#BetterCities goes LEGO
The #BetterCities team has been eating, sleeping, dreaming LEGO for a better part of the year now and it has all led up to the launch of our very own The Living City exhibition which gets its first run this coming weekend at The Festival Belia 2014 in Putrajaya!
The Living City is an interactive exhibition catered for groups of all ages and interests to explore the fundamentals of city-making in a playful and unconventional approach using LEGO. The exhibition is designed as a LEGO board game that breaks down the central theories related to urban growth in an accessible manner as players contribute to the living city with their own LEGO creation while engaging and negotiating amongst one another on the form the city takes as it develops.
The Festival Belia Putrajaya and The Cooler Lumpur Festival set in Publika in June will be a trial run exhibition for The Living City where the game mechanics and interactions will be tested out on a smaller scale. The Living City takes on its full form at The George Town Festival in Penang this year in the month of August where the three components of The Living City will be carried out which includes a master class workshop, a visual exhibition and a week-long larger scale exhibition of The Living City interactive board game.
The rule of the game is simple; players start by having the option of selecting a challenge card which suggests themes and types of structures that makes a city. The challenge card includes suggestions of appropriate housing, landmarks in the city and questions the depletion of resources in the city. Players can either design according to their challenge card or design whatever they feel to be an integral part of the city as creatively as possible. The player will then decide where to place their creation by removing (deforesting) miniature LEGO trees on the green LEGO terrain. As the game progresses and more creations are placed on The Living City, players will have to negotiate with existing constructions and depleting green space to decide what gets demolished to make room for their construction.
It is this thought process of contributing their creation to an existing LEGO landscape which we hope to gain stimulating conversations and ideas from on the issues of urban growth. As players contribute to the growing city, they immediately witness the effects of city-making as they alter the topography of the LEGO landscape, emphasising with the The Living City as a living organism.

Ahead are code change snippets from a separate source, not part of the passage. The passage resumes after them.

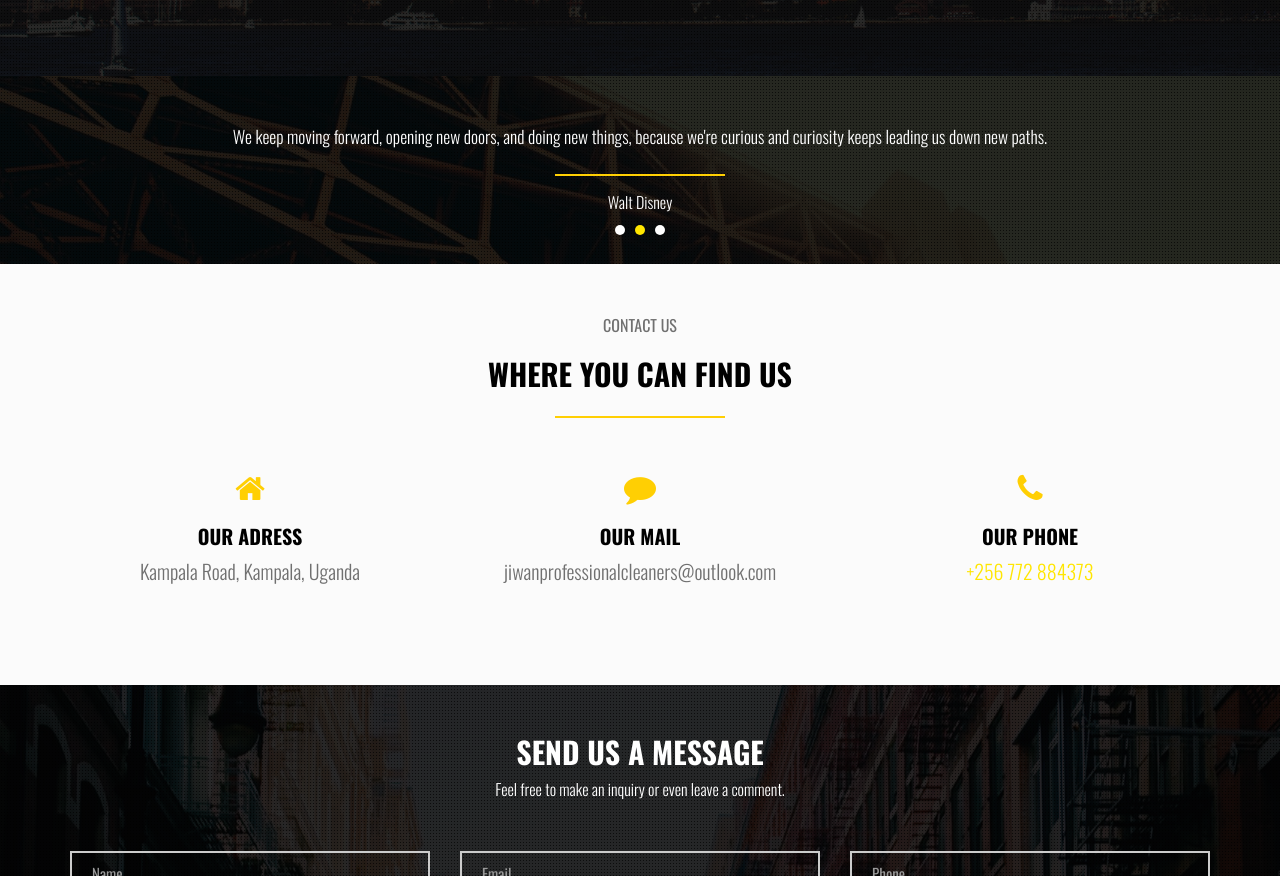
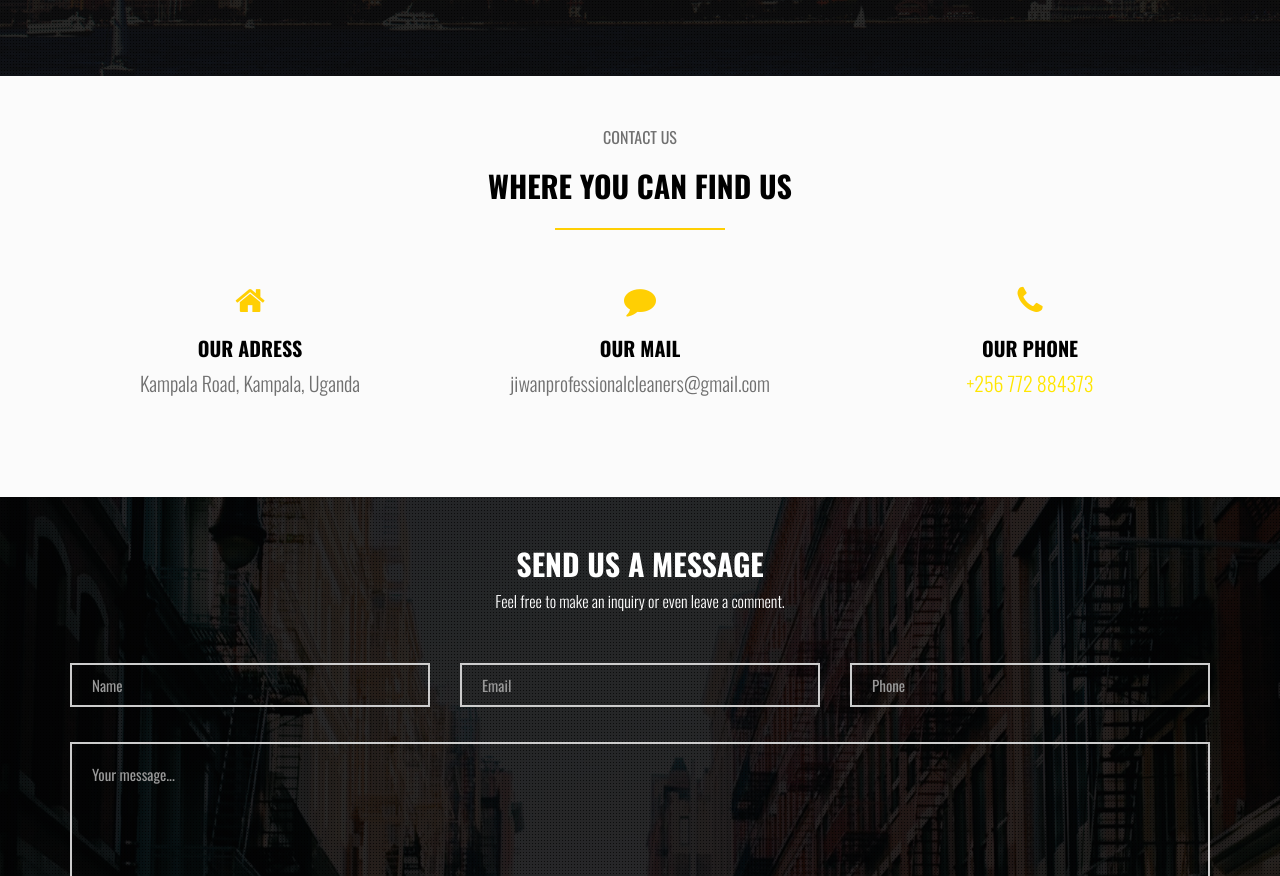
Before and after one commit to Alpha-Tech-UG/jiwan, a plain HTML site: page index.html in a window 1280 px wide. Shown: the part 4477-5353 px from the top of the page. Drawn offline with nearby package versions, Linux system fonts and the light colour scheme.

Commit message:
Updated email
Commented out the clients section too

```diff
--- a/index.html
+++ b/index.html
@@ -507,7 +507,7 @@
 				</div>
 			</div>
 		</section>
-		<section id="clients">
+		<!--<section id="clients"> -->
 			<!-- <div class="container">
 				<div class="heading">
 					<div>Our clients</div>
@@ -535,7 +535,7 @@
 					<li id="client-next"></li>
 				</ul>
 			</div> -->
-			<div class="branded-section quote">
+			<!-- <div class="branded-section quote">
 				<div class="masked">
 					<div class="container">
 						<div id="testimonials" class="bxslider clearfix">
@@ -563,8 +563,8 @@
 						</div>
 					</div>
 				</div>
-			</div>
-		</section>
+			</div> -->
+		<!--</section> -->
 		<section id="contact" class="gray">
 			<div class="container">
 				<div class="heading">
@@ -583,7 +583,7 @@
 					<div class="col-md-4 adress-element delay2">
 						<i class="fa fa-comment fa-2x"></i>
 						<h3>Our mail</h3>
-						<span class="font-l">jiwanprofessionalcleaners@outlook.com</span>
+						<span class="font-l">jiwanprofessionalcleaners@gmail.com</span>
 					</div>
 					<div class="col-md-4 adress-element delay4">
 						<i class="fa fa-phone fa-2x"></i>
```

Some of the immediate concepts players observe through this exhibition is the act of deforestation, negotiation of resources and the understanding density in a city. The Living City takes its name after Archigram’s 1963 exhibition of the city of the future, an avant-garde architecture firm which influenced the likes of Norman Foster and The Centre Pompidou.
#BetterCities has been working behind the scenes on this for months now and we have even recruited new members to our team to assist in the conceptualisation and follow through of The Living City. Lay Sheng and Jia Ling came on board as our interns during the preparation of The Living City and Syukri was scouted to be the set designer of the exhibition.
(Syukri, Lay Sheng and Jia Ling deciding on the final selection of the challenge cards for The Festival Belia Putrajaya 2014)
We’ve come a long way to get to this point and we hope you will be part of the next leg(o) of the journey. The Living City will be exhibited at these following festival as follows :-
Festival Belia Putrajaya
- Date : 23, 24 and 25th of May, 2014
- Venue : Persiaran Perdana, Putrajaya
The Cooler Lumpur Festival
- Date : 21st and 22nd of June, 2014
- Venue : Publika Mall, Jalan Dutamas 1, Solaris Dutamas, Kuala Lumpur
The George Town Festival
- Date : 15th – 31st of August, 2014
- Venue : MPPP Town Hall, Jalan Padang Kota Lama, George Town, Pulau Penang
Featured Image also courtesy of The Festival Belia Putrajaya 2014
Yasmin Lane is the research lead at BetterCities. She graduated with a degree in International Relations and has since shifted her interest from the people and institutions that make up the city to learning new ways of shaping and improving the structures of the city itself.